By Jim Kates
Flame in a stable admits the reader into engaged life in a poetically literate, deep, familiar, passionate, playful, and witty voice.
Flame in a stable by Martin Edmunds. Arrowsmith Press, 114 pages, $20.
Several poems by Martin Edmunds in Flame in a stable remind me perhaps too closely of those of Tatiana Shcherbina, the first Russian poet I ever translated: less word-driven than word-whipped, with associations of sounds falling on top of each other in their attempt to ‘be dragged and move the reader along:
(Martin Edmunds, “Morpho”)
(Tatiana Shcherbina, “Thallus”, my translation)
So, of course, I love them. I want to spout them out loud, like one spouts Dylan Thomas before having the faintest idea what he’s really talking about. But there’s a caveat here: the whipped word can also be word-drunk, even – perhaps especially – in the poems we love. The sheer exuberance of it all can divert the urgency of content into somersaults. A first reading of Flame in a stable raise my guard. A second reading overwhelmed all my defenses. These are poems to which I will return, more and more vulnerable each time.
Edmunds’ words and lines are indeed “safe / like a flame in a stable”, able to ignite in a conflagration that turns fodder into explosive and sends horses rushing. But then, among them, there are more thoughtful, gentler pieces, those that soothe the horses and lead them safely through the smoke:
Here, where the sound compulsions (“Winterfat turns into a whisper”) draw attention less to themselves and more to the poem as a whole, the reader is invited to deepen his reflection, to withdraw from the admiration spectacular.
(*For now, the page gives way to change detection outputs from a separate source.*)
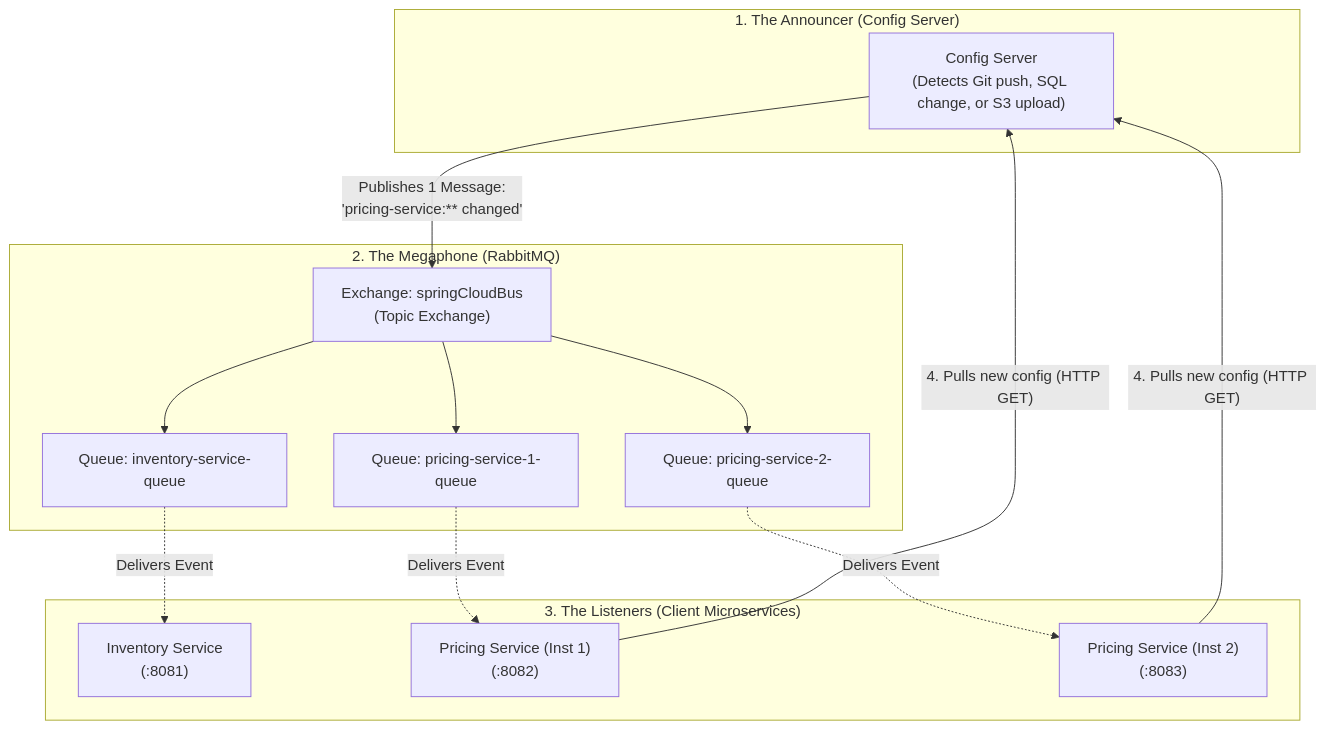
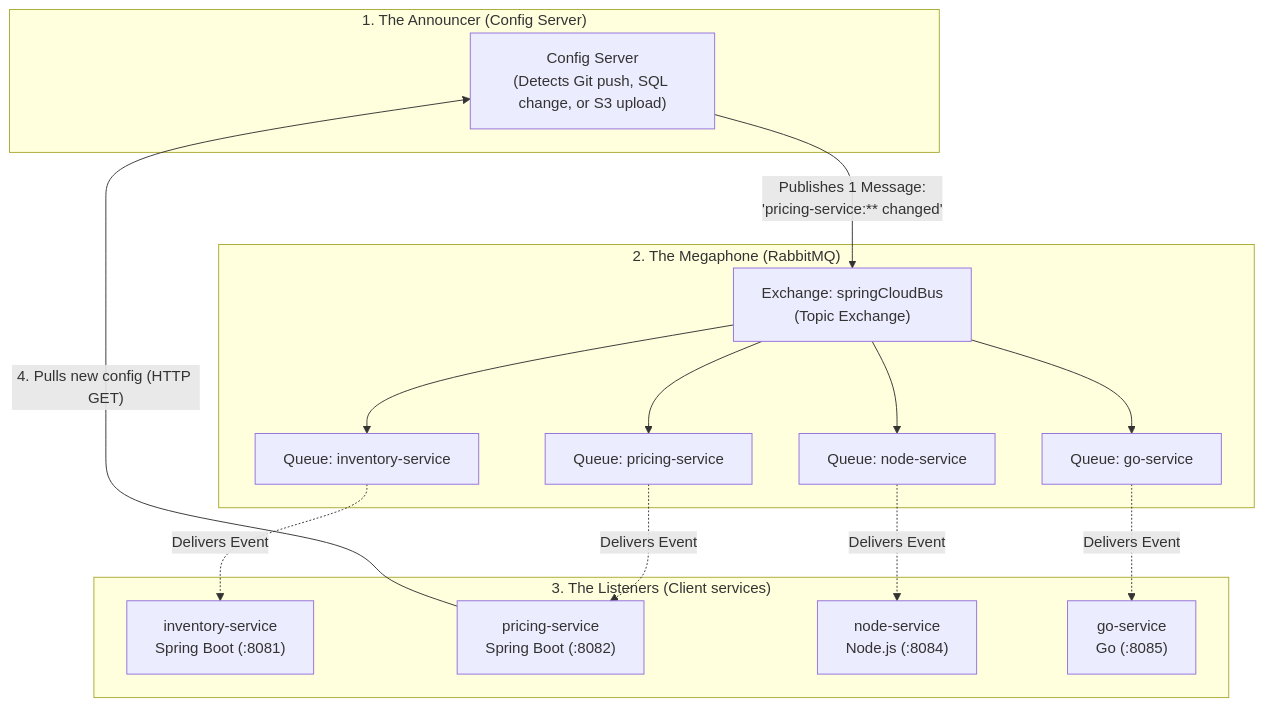
Before and after one commit to kirankumarhm/springboot-config-server-external-properties-demo: the diagram in README.md, drawn with Mermaid. The commit also changed other lines of this file and 438 other files, not shown here.

````diff
--- a/README.md
+++ b/README.md
@@ -315,29 +340,32 @@
 ```mermaid
 graph TD
     subgraph ConfigServer["1. The Announcer (Config Server)"]
         CS["Config Server<br/>(Detects Git push, SQL change, or S3 upload)"]
     end
 
     subgraph Broker["2. The Megaphone (RabbitMQ)"]
         Ex["Exchange: springCloudBus<br/>(Topic Exchange)"]
-        Q1["Queue: inventory-service-queue"]
-        Q2["Queue: pricing-service-1-queue"]
-        Q3["Queue: pricing-service-2-queue"]
+        Q1["Queue: inventory-service"]
+        Q2["Queue: pricing-service"]
+        Q3["Queue: node-service"]
+        Q4["Queue: go-service"]
         Ex --> Q1
         Ex --> Q2
         Ex --> Q3
+        Ex --> Q4
     end
 
-    subgraph Microservices["3. The Listeners (Client Microservices)"]
-        Inv["Inventory Service<br/>(:8081)"]
-        Prc1["Pricing Service (Inst 1)<br/>(:8082)"]
-        Prc2["Pricing Service (Inst 2)<br/>(:8083)"]
+    subgraph Microservices["3. The Listeners (Client services)"]
+        Inv["inventory-service<br/>Spring Boot (:8081)"]
+        Prc["pricing-service<br/>Spring Boot (:8082)"]
+        Node["node-service<br/>Node.js (:8084)"]
+        Go["go-service<br/>Go (:8085)"]
         Q1 -. Delivers Event .-> Inv
-        Q2 -. Delivers Event .-> Prc1
-        Q3 -. Delivers Event .-> Prc2
+        Q2 -. Delivers Event .-> Prc
+        Q3 -. Delivers Event .-> Node
+        Q4 -. Delivers Event .-> Go
     end
 
     CS -- "Publishes 1 Message:<br/>'pricing-service:** changed'" --> Ex
-    Prc1 -- "4. Pulls new config (HTTP GET)" --> CS
-    Prc2 -- "4. Pulls new config (HTTP GET)" --> CS
+    Prc -- "4. Pulls new config (HTTP GET)" --> CS
 ```
````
There are a lot of them, and they often end with the same kind of backstitch as “Ice” “The life I loved/didn’t love me back”, which might seem easy in less controlled hands, but which are well deserved. here. If I could, I would quote the poem-list in its entirety”With us“, ending with lines that turn the ease of pop song into a silent triumph:
The flames that burn brightest in this stable rage against the extinguishing of the light in the first section – “Talk about boring! I do not want to die. They burn the personal with the political in the second:
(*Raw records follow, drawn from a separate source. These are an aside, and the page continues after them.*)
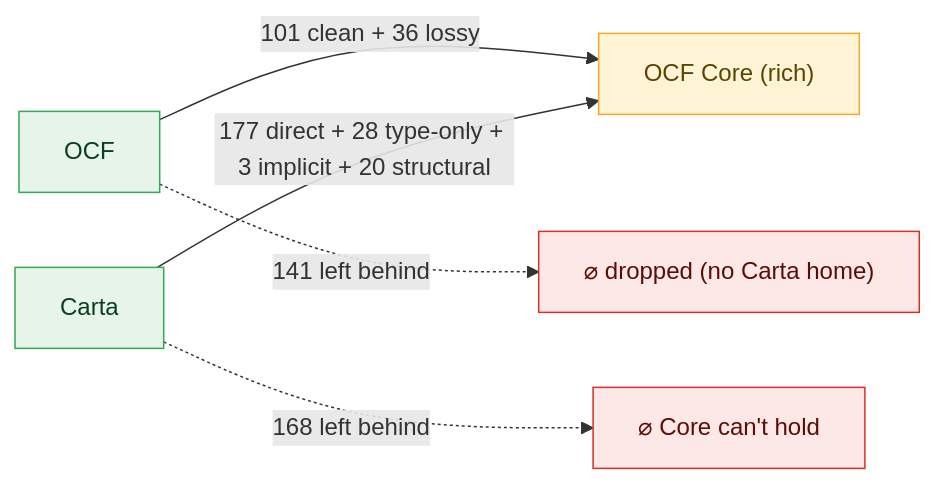
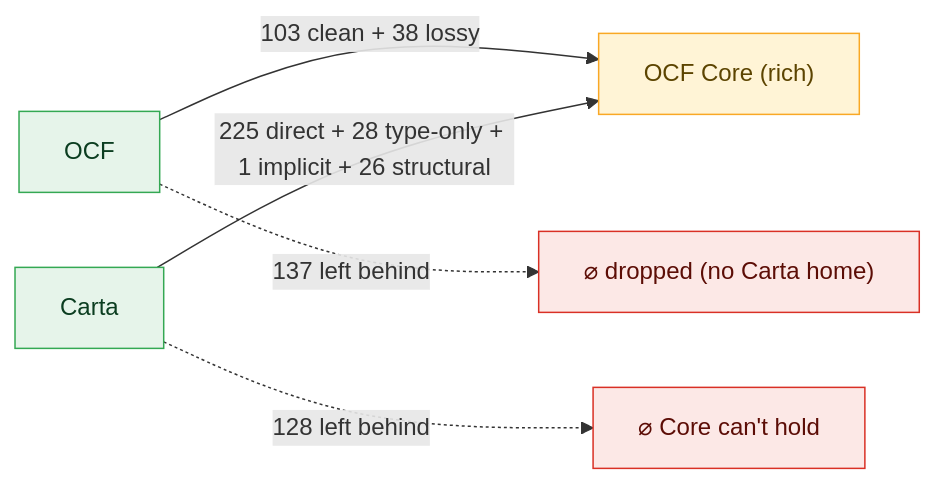
The first of 50 diagrams in docs/core-bidirectional-flow.md (Open-Cap-Table-Coalition/OCF-Composed-Schemas), drawn with Mermaid before and after one commit. The commit also changed other lines of this file and 33 other files, not shown here.

````diff
--- a/docs/core-bidirectional-flow.md
+++ b/docs/core-bidirectional-flow.md
@@ -11,12 +11,12 @@
 ```mermaid
 flowchart LR
   classDef core fill:#fff4d6,stroke:#f9a825,color:#5c4400;
   classDef in fill:#e6f4ea,stroke:#34a853,color:#0b3d20;
   classDef out fill:#fce8e6,stroke:#d93025,color:#5c0d06;
   classDef defer fill:#fff8e1,stroke:#f9a825,color:#5c4400,stroke-dasharray:4 3;
-  OCF["OCF"]:::in -->|"101 clean + 36 lossy"| CORE
-  OCF -.->|"141 left behind"| ocfvoid["⌀ dropped (no Carta home)"]:::out
+  OCF["OCF"]:::in -->|"103 clean + 38 lossy"| CORE
+  OCF -.->|"137 left behind"| ocfvoid["⌀ dropped (no Carta home)"]:::out
   CORE["OCF Core (rich)"]:::core
-  Carta["Carta"]:::in -->|"177 direct + 28 type-only + 3 implicit + 20 structural"| CORE
-  Carta -.->|"168 left behind"| cartavoid["⌀ Core can't hold"]:::out
+  Carta["Carta"]:::in -->|"225 direct + 28 type-only + 1 implicit + 26 structural"| CORE
+  Carta -.->|"128 left behind"| cartavoid["⌀ Core can't hold"]:::out
 ```
````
The controlled passion of this domesticated voice culminates in Part V, a long elegy “For Johnny” (echoing a shorter funeral poem, “The Twenty-Twentieth Year of Our Lord” at the beginning of the book) which would not have could never have been written by a Russian. , steeped in American history that spans Vietnam all the way to Covid.
One of the advantages of mannered language like Edmunds’ is that it protects the writer (and reader) both from the dangers of discursive confessional journalism masquerading as verse and from an attitude prissy form for form. These poems are different. Flame in a stable admits me into committed life in a poetic, literate, ambitious, familiar, passionate, playful and witty voice – what more could you ask for?
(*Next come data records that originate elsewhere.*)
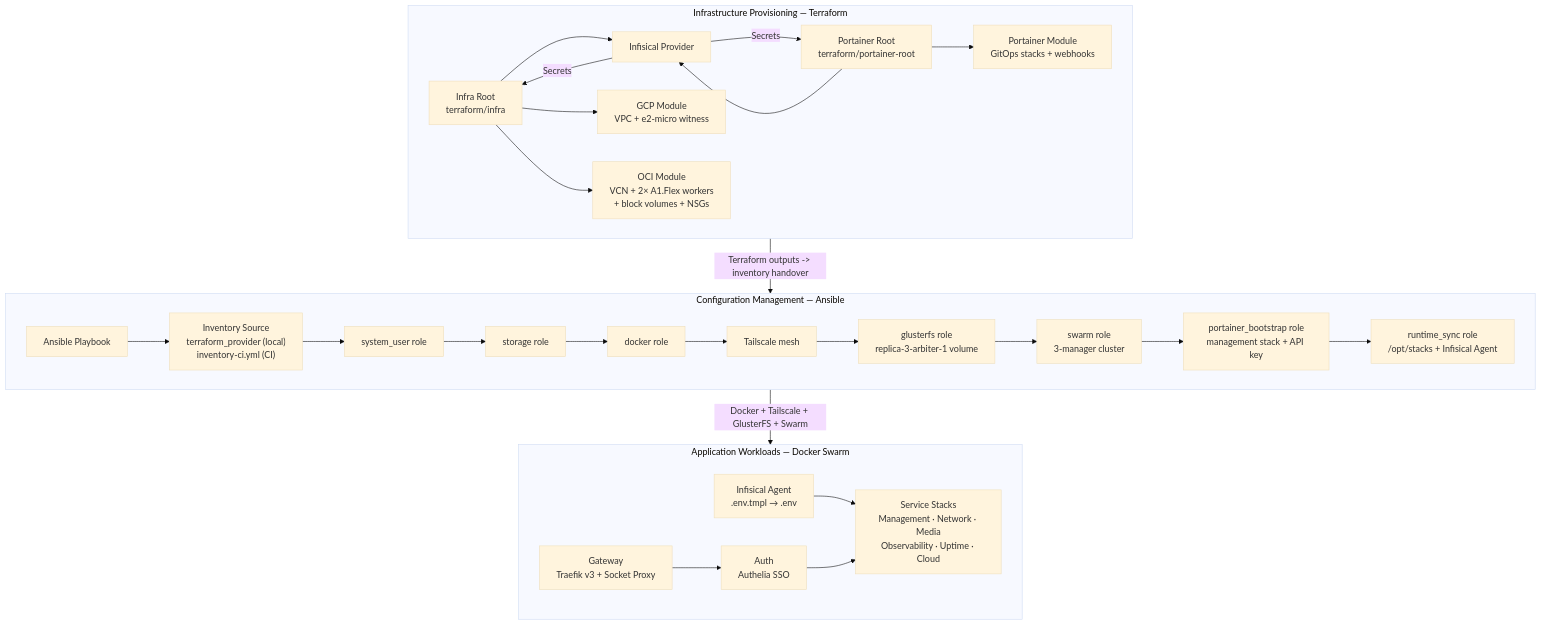
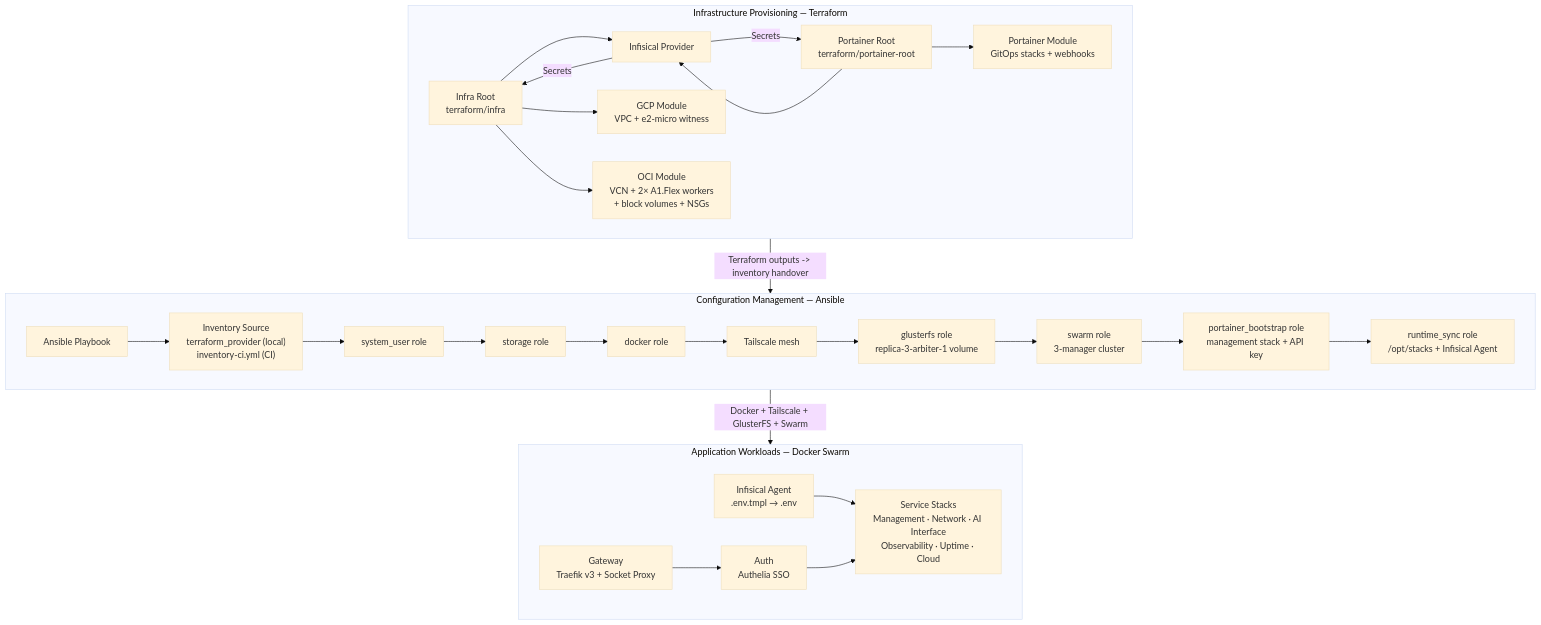
Before and after one commit to JoseStud/GoodOldMeServer: the diagram in docs/index.md, drawn with Mermaid (base theme). The commit also changed other lines of this file and 13 other files, not shown here.

````diff
--- a/docs/index.md
+++ b/docs/index.md
@@ -47,45 +47,45 @@
 ```mermaid
 flowchart TD
     subgraph IaC [Infrastructure Provisioning — Terraform]
         TFI[Infra Root<br/>terraform/infra]
         TFP[Portainer Root<br/>terraform/portainer-root]
         INF_TF[Infisical Provider]
         GCP[GCP Module<br/>VPC + e2-micro witness]
         OCI[OCI Module<br/>VCN + 2× A1.Flex workers<br/>+ block volumes + NSGs]
         PTN[Portainer Module<br/>GitOps stacks + webhooks]
         TFI --> INF_TF
         TFP --> INF_TF
         INF_TF -->|Secrets| TFI
         INF_TF -->|Secrets| TFP
         TFI --> GCP
         TFI --> OCI
         TFP --> PTN
     end
 
     subgraph Config [Configuration Management — Ansible]
         ANS[Ansible Playbook]
         INV["Inventory Source<br/>terraform_provider (local)<br/>inventory-ci.yml (CI)"]
         USR[system_user role]
         STR[storage role]
         DOCK[docker role]
         TS[Tailscale mesh]
         GFS[glusterfs role<br/>replica-3-arbiter-1 volume]
         SWM[swarm role<br/>3-manager cluster]
         PTB[portainer_bootstrap role<br/>management stack + API key]
         RTS[runtime_sync role<br/>/opt/stacks + Infisical Agent]
         ANS --> INV
         INV --> USR --> STR --> DOCK --> TS --> GFS --> SWM --> PTB --> RTS
     end
 
     subgraph Workloads [Application Workloads — Docker Swarm]
         ISEC[Infisical Agent<br/>.env.tmpl → .env]
         GW[Gateway<br/>Traefik v3 + Socket Proxy]
         AUTH[Auth<br/>Authelia SSO]
-        APPS[Service Stacks<br/>Management · Network · Media<br/>Observability · Uptime · Cloud]
+        APPS[Service Stacks<br/>Management · Network · AI Interface<br/>Observability · Uptime · Cloud]
         ISEC --> APPS
         GW --> AUTH --> APPS
     end
 
     IaC -->|Terraform outputs -> inventory handover| Config
     Config -->|Docker + Tailscale + GlusterFS + Swarm| Workloads
 ```
````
J. Kates is a poet, journalist and critic, literary translator and president and co-director of Zephyr Press, a non-profit press that focuses on contemporary works in translation from Russia, Eastern Europe and Asia. His latest book is Paper-thin skin (Zephyr Press), a translation by Kazakh poet Aigerim Tazhi.